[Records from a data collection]
###

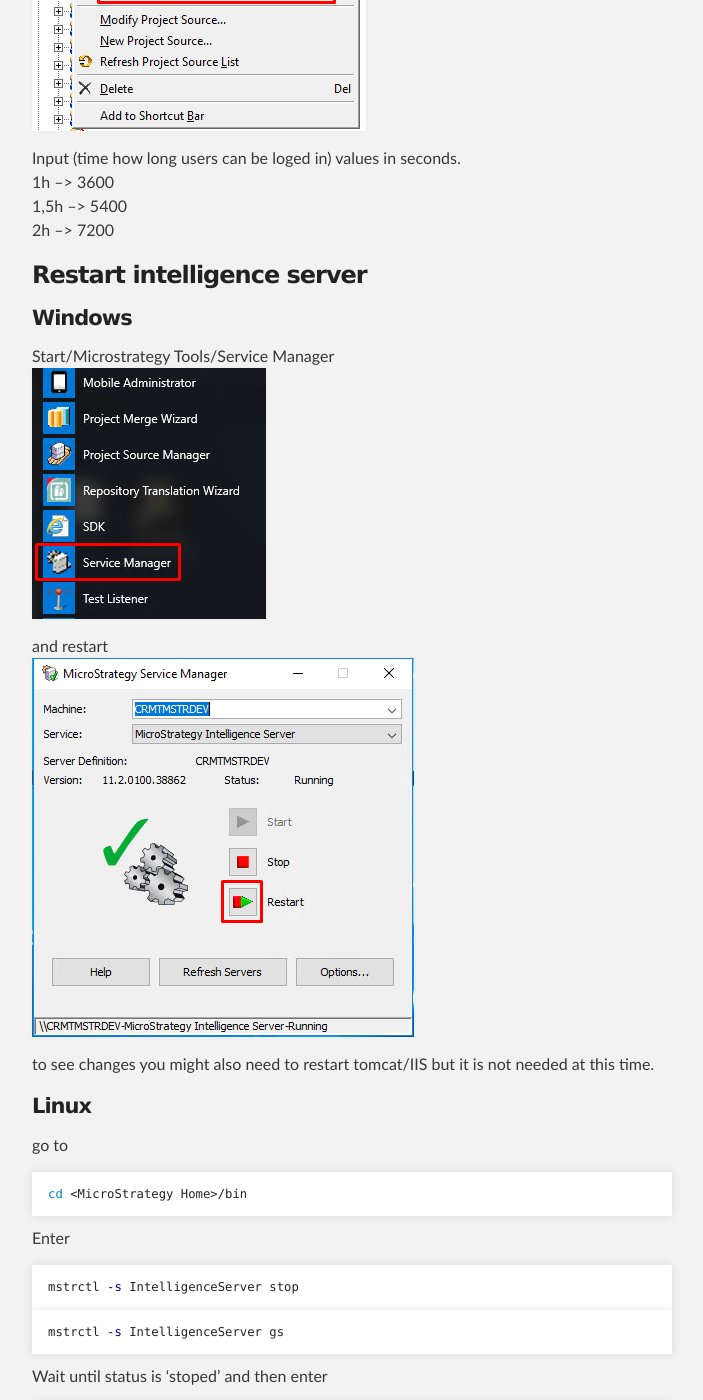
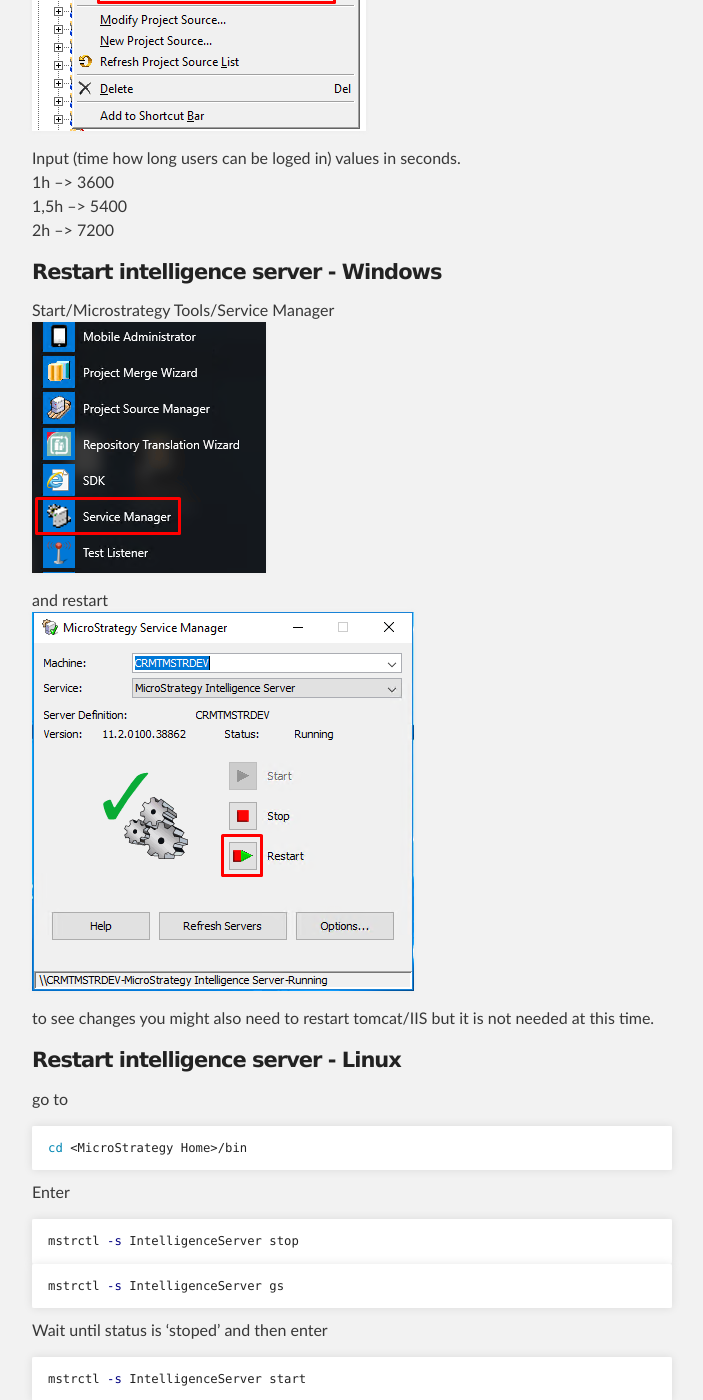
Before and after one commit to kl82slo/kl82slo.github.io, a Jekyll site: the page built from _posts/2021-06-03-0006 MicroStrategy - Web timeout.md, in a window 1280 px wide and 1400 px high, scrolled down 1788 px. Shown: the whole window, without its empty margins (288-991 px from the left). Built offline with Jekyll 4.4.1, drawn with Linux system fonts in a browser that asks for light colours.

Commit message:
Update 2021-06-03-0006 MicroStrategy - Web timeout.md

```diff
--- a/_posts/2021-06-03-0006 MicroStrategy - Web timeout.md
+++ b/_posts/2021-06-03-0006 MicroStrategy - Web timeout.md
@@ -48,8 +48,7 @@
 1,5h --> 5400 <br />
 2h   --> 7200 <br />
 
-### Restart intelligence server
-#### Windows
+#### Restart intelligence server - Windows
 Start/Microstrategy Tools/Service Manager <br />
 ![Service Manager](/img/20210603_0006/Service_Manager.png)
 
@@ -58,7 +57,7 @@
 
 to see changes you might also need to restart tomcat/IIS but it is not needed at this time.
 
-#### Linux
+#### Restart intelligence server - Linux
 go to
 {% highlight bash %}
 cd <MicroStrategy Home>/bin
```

###

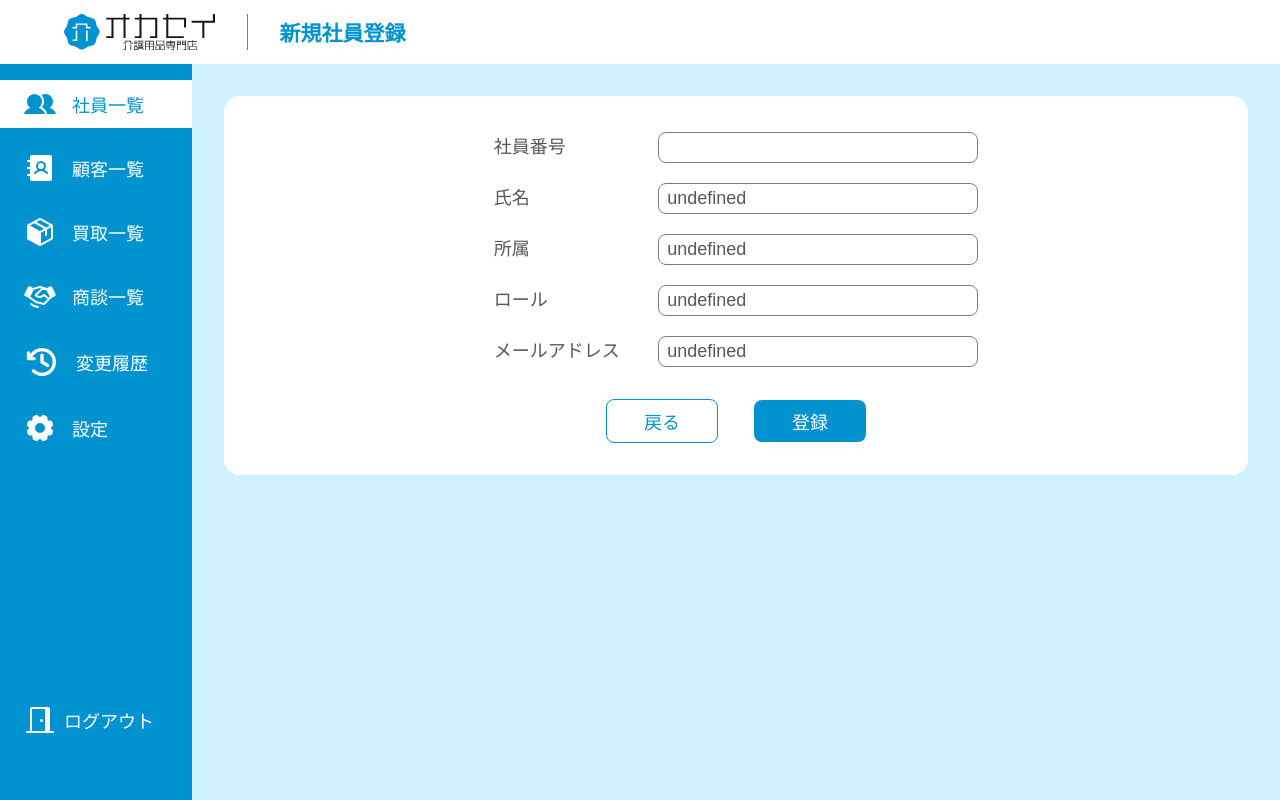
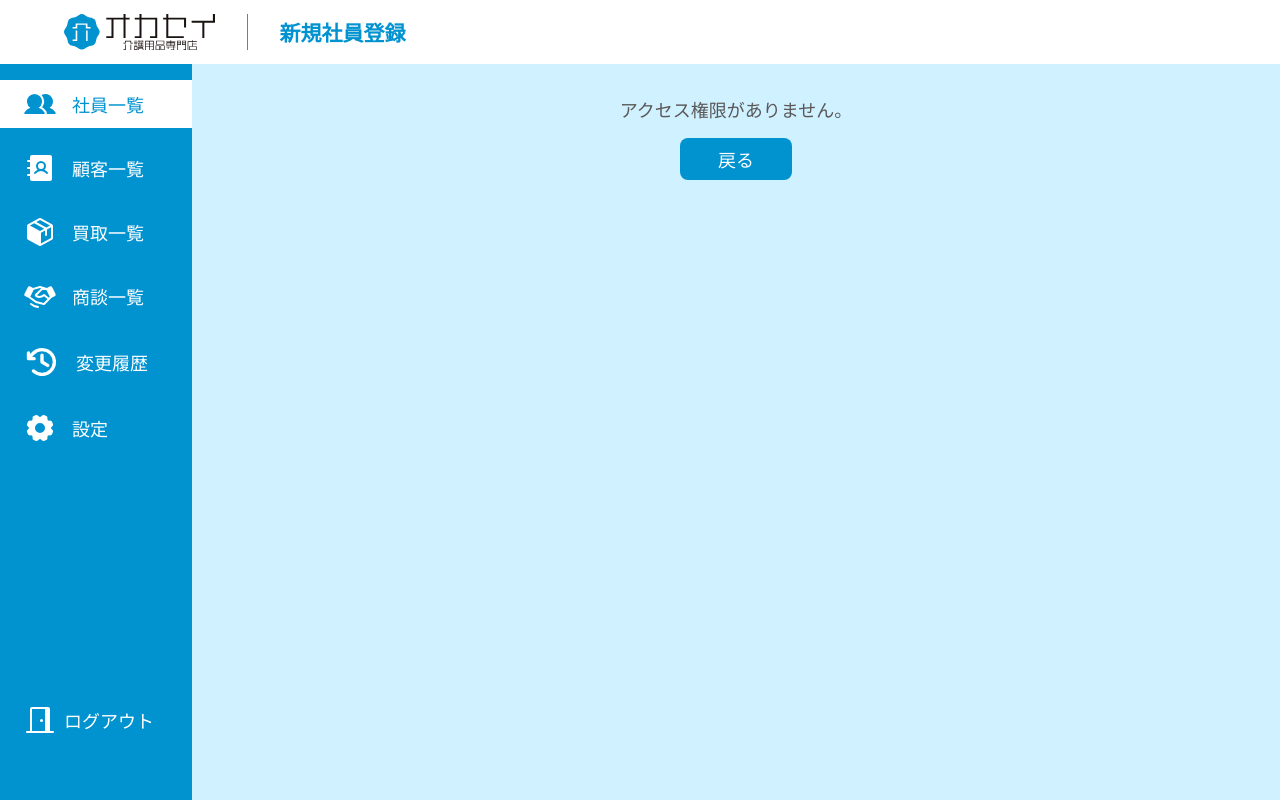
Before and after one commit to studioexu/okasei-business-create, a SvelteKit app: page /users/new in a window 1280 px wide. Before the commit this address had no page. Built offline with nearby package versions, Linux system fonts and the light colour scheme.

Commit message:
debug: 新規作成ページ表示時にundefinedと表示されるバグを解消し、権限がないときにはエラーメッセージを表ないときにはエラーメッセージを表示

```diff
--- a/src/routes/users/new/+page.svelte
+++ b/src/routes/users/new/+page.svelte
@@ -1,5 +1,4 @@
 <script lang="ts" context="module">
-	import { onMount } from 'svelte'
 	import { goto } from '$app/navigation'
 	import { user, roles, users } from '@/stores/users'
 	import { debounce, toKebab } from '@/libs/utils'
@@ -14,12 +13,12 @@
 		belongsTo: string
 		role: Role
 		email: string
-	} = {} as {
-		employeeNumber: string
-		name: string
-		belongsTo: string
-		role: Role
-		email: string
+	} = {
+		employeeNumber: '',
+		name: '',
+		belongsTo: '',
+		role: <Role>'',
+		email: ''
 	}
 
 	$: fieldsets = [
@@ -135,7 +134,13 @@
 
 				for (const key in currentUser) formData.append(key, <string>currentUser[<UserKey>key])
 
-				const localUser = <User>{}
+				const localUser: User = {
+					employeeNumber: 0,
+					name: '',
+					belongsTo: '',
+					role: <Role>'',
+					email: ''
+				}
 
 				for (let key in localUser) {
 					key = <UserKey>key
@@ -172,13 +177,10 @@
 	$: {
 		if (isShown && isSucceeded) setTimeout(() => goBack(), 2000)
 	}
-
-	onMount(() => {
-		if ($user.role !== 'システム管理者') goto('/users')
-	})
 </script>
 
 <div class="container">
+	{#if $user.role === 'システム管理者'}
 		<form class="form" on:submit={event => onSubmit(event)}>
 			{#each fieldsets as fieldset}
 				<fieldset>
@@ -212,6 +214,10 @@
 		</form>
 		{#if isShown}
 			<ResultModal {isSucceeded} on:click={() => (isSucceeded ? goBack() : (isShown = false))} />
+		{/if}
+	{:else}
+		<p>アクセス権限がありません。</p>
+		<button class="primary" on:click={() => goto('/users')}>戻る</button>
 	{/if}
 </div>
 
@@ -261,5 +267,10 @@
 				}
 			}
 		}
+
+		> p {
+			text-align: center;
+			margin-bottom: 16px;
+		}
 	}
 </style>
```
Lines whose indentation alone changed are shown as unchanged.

###

REQUIRED ACTION: Give the number of lines in the data that contain "システム管理者", with no other words.

ANSWER FOR THIS EXERCISE: 2